In our attempts to control, stemming from this foundation of judgmental comparison, we find ourselves walking down the path of creating justifications for cruel behaviour. 

We take a controlling position, and the question then becomes: what will NOW qualify another living being for love, compassion and respect?

What judgments apply?

What games does one have to play to become acceptable?

Will you only love me if I become what you want me to be?

Will you only have compassion for me if I stop being the way I am now?

Will you only have respect for me if I try to mould myself to your standards?

What will it take for those in science, in medicine, in politics, in business, in our communities to drop the pretense that any individual has a right to pass judgment over another; to decide who is worthy of love, compassion and respect and who is not?

What does it mean to you to BE HUMAN?

We often say "human being," without thinking about what that term means for us. 

Are we being human when we deny a public service to certain individuals out of our own personal fears? 

Are we being human when we decry an individual who opens up their business; who is trying to keep his/her family out of poverty, their employees out of poverty, their community thriving?

Are we being human when we shame another?

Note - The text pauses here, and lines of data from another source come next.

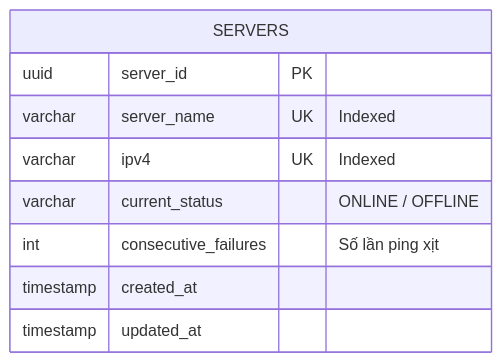
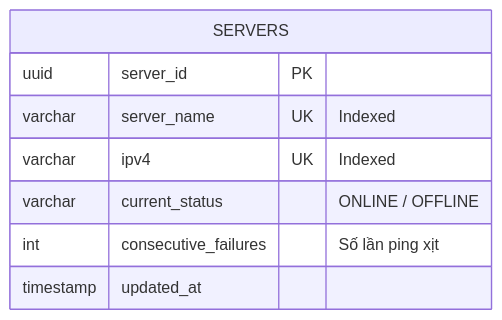
Before and after one commit to dinhdat07/server-management-service: the second of 3 diagrams in docs/ARCHITECTURE.md, drawn with Mermaid. The commit also changed other lines of this file, not shown here.

Commit message:
docs: add C4 architecture documentation for server management service

````diff
--- a/docs/ARCHITECTURE.md
+++ b/docs/ARCHITECTURE.md
@@ -158,12 +158,11 @@
 ```mermaid
 erDiagram
     SERVERS {
         uuid server_id PK
         varchar server_name UK "Indexed"
         varchar ipv4 UK "Indexed"
         varchar current_status "ONLINE / OFFLINE"
         int consecutive_failures "Số lần ping xịt"
-        timestamp created_at
         timestamp updated_at
     }
 ```
````
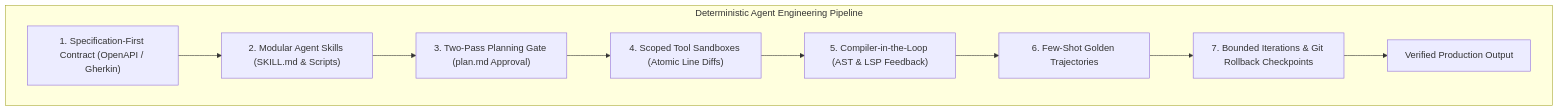
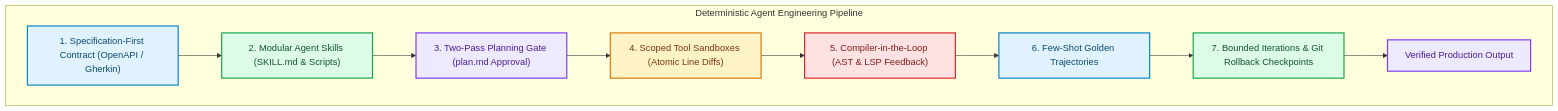
One commit to akmalkhaniub/akmalkhaniub.github.io changed the first of 2 diagrams in blog/posts/how-to-tame-your-agents-deterministic-ai-engineering-strategies.md. Above: the diagram before and after it, drawn with Mermaid. The commit also changed other lines of this file and 1291 other files, not shown here.

First line of the commit message:
feat(catalog): unique covers, scholarly references, and diagram palettes

````diff
--- a/blog/posts/how-to-tame-your-agents-deterministic-ai-engineering-strategies.md
+++ b/blog/posts/how-to-tame-your-agents-deterministic-ai-engineering-strategies.md
@@ -13,12 +13,23 @@
 ```mermaid
 flowchart TD
   subgraph SG1_DeterministicAgentEngineering ["Deterministic Agent Engineering Pipeline"]
     Contract["1. Specification-First Contract (OpenAPI / Gherkin)"] --> Skills["2. Modular Agent Skills (SKILL.md & Scripts)"]
     Skills --> PlanGate["3. Two-Pass Planning Gate (plan.md Approval)"]
     PlanGate --> ScopedTools["4. Scoped Tool Sandboxes (Atomic Line Diffs)"]
     ScopedTools --> CompilerGate["5. Compiler-in-the-Loop (AST & LSP Feedback)"]
     CompilerGate --> GoldenAnchors["6. Few-Shot Golden Trajectories"]
     GoldenAnchors --> RollbackGate["7. Bounded Iterations & Git Rollback Checkpoints"]
     RollbackGate --> VerifiedPR["Verified Production Output"]
   end
+
+classDef green fill:#dcfce7,stroke:#16a34a,stroke-width:2px,color:#14532d;
+classDef red fill:#fee2e2,stroke:#dc2626,stroke-width:2px,color:#7f1d1d;
+classDef blue fill:#e0f2fe,stroke:#0284c7,stroke-width:2px,color:#0c4a6e;
+classDef yellow fill:#fef3c7,stroke:#d97706,stroke-width:2px,color:#78350f;
+classDef purple fill:#ede9fe,stroke:#7c3aed,stroke-width:2px,color:#4c1d95;
+class Contract,GoldenAnchors blue
+class Skills,RollbackGate green
+class PlanGate,VerifiedPR purple
+class ScopedTools yellow
+class CompilerGate red
 ```
````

When we refuse to listen openly to their message? When we categorize them as "crazy" and therefore justify treating them as less important?

Are we being human when we attempt to force everyone to comply with what we want/desire?

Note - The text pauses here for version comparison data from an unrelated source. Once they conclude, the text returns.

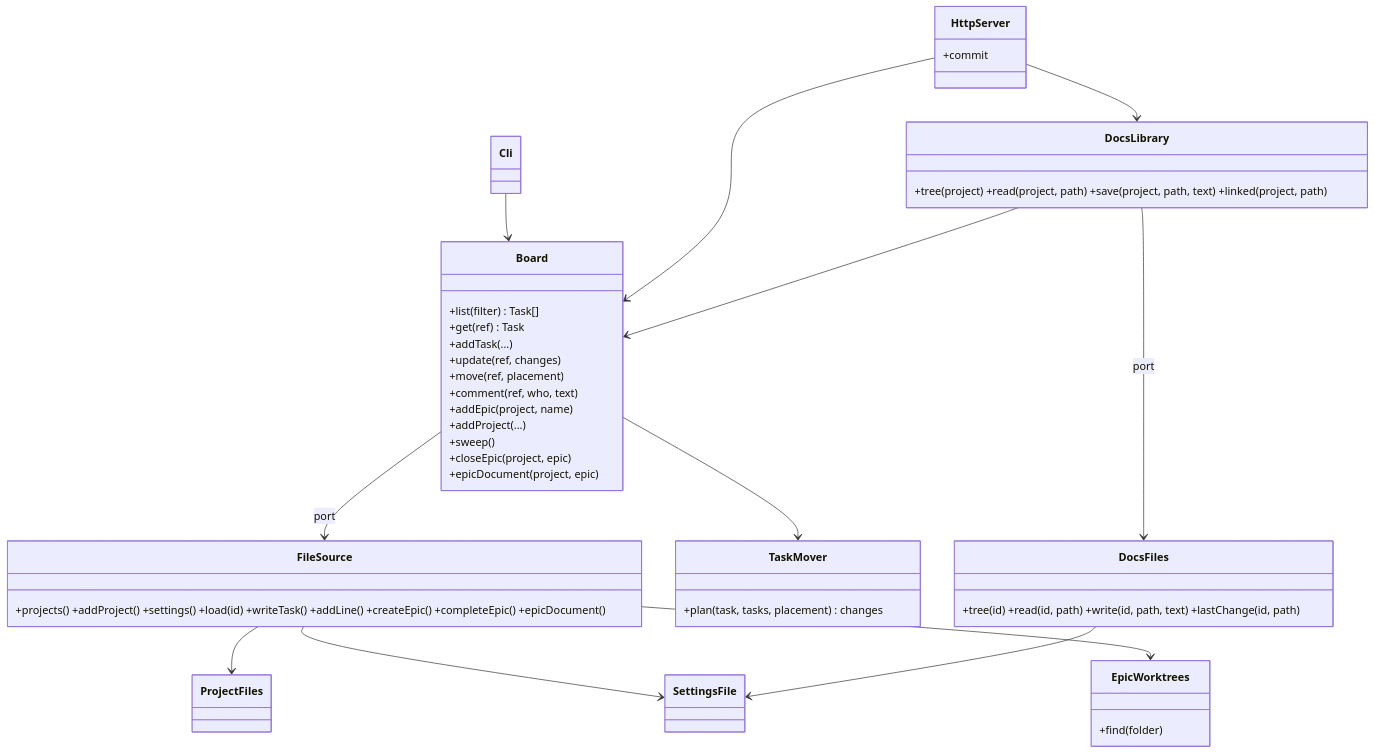
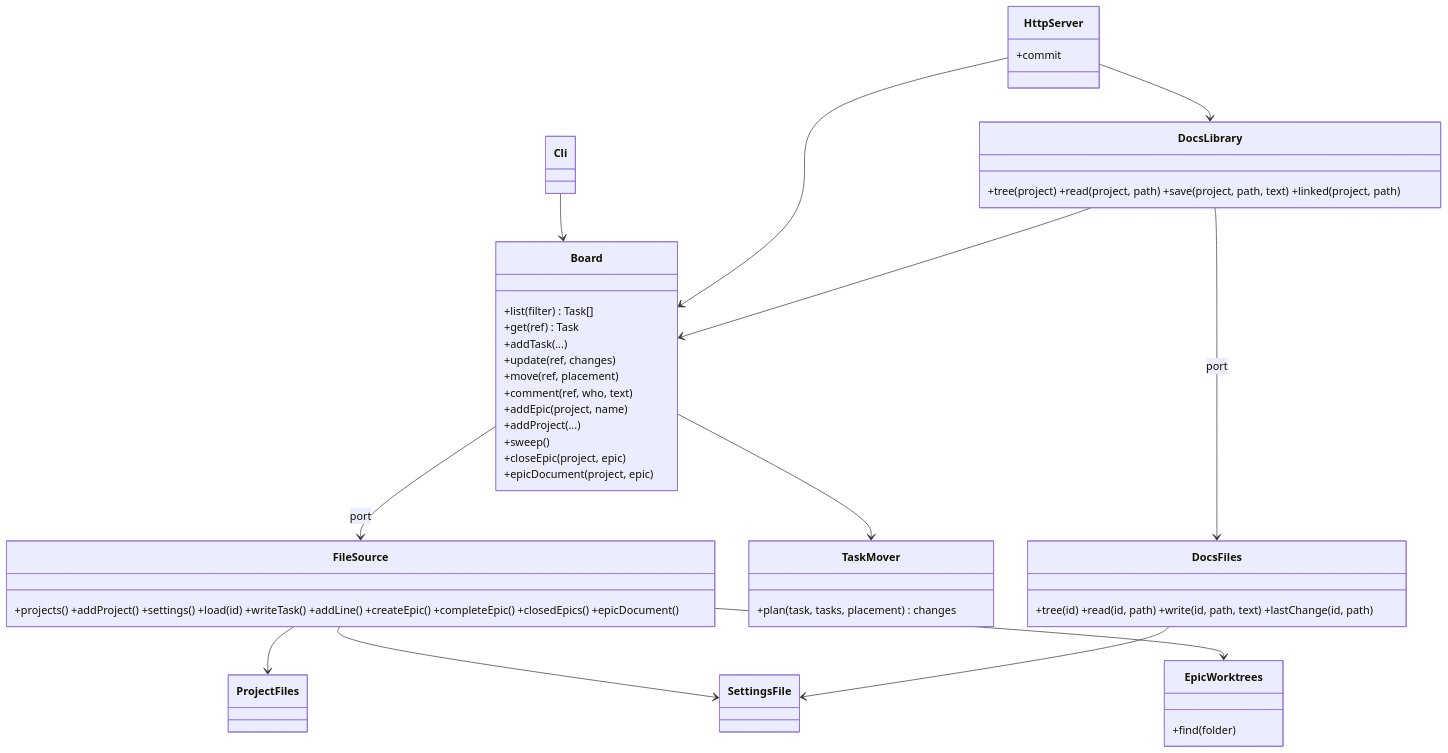
One commit to TabuNuf/doit changed the diagram in Docs/Architecture.md. Above: the diagram before and after it, drawn with Mermaid. The commit also changed other lines of this file and 6 other files, not shown here.

Commit message:
T-010.1: closing writes Closed date; the board view returns closed epics with archived flag

````diff
--- a/Docs/Architecture.md
+++ b/Docs/Architecture.md
@@ -41,36 +41,36 @@
 ```mermaid
 classDiagram
   class Board {
     +list(filter) Task[]
     +get(ref) Task
     +addTask(...)
     +update(ref, changes)
     +move(ref, placement)
     +comment(ref, who, text)
     +addEpic(project, name)
     +addProject(...)
     +sweep()
     +closeEpic(project, epic)
     +epicDocument(project, epic)
   }
   class DocsLibrary { +tree(project) +read(project, path) +save(project, path, text) +linked(project, path) }
   class DocsFiles { +tree(id) +read(id, path) +write(id, path, text) +lastChange(id, path) }
   class TaskMover { +plan(task, tasks, placement) changes }
-  class FileSource { +projects() +addProject() +settings() +load(id) +writeTask() +addLine() +createEpic() +completeEpic() +epicDocument() }
+  class FileSource { +projects() +addProject() +settings() +load(id) +writeTask() +addLine() +createEpic() +completeEpic() +closedEpics() +epicDocument() }
   class ProjectFiles
   class SettingsFile
   class EpicWorktrees { +find(folder) }
   class Cli
   class HttpServer { +commit }
   Board --> TaskMover
   Board --> FileSource : port
   FileSource --> ProjectFiles
   FileSource --> SettingsFile
   FileSource --> EpicWorktrees
   Cli --> Board
   HttpServer --> Board
   HttpServer --> DocsLibrary
   DocsLibrary --> Board
   DocsLibrary --> DocsFiles : port
   DocsFiles --> SettingsFile
 ```
````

I don't know about you, but I think we humans already are magnificent. We have the potential to re-cognize how amazing we are, how amazing this world is and all that it encompasses. We don't need to become better. We simply need to stop oppressing ourselves, stop the judgmental comparisons, stop attempting to control, and start to let go. 

Let go of the fear. It is a messenger. Listen to it, respect it, and let it pass on its way. 

Do what you want, but don't force another into your story. Let them be. No one is a bit actor in your play. Stop treating others like a means to an end for your desires.

We can love, express compassion, and respect ourselves and others starting right now.

The next time you see someone not wearing a mask, smile and greet them like a human being. And the same goes for seeing a person wearing a mask. 

The next time someone enters your store, mask or not, smile and greet them like a human being. 

Our lives are short on this planet. We all go through our own difficulties. The least we can do, as we are walking each other home, is to be kind.

And, for all of those people who dedicated their lives to helping others, why not be like Jesus or those amazing physicians who did not let fear keep them away from being near the sick, including those who were deemed to be infectious? 

We all know that encouraging peace of mind in a person permits them to heal more quickly; and if they cannot heal, it permits a peaceful death. 

We should respect their individual choices, and not try to coerce them. Have some basic regard for the dignity of all living beings, and stop placing your own self above another, no matter how you see that person. 

I don't care if you view someone as inferior to you. Simply practice unconditional love, compassion, and respect for them. Never, ever, ever put your personal views/desires/beliefs above another. Never violate them. 

This is our potential. Let's start BEING HUMAN.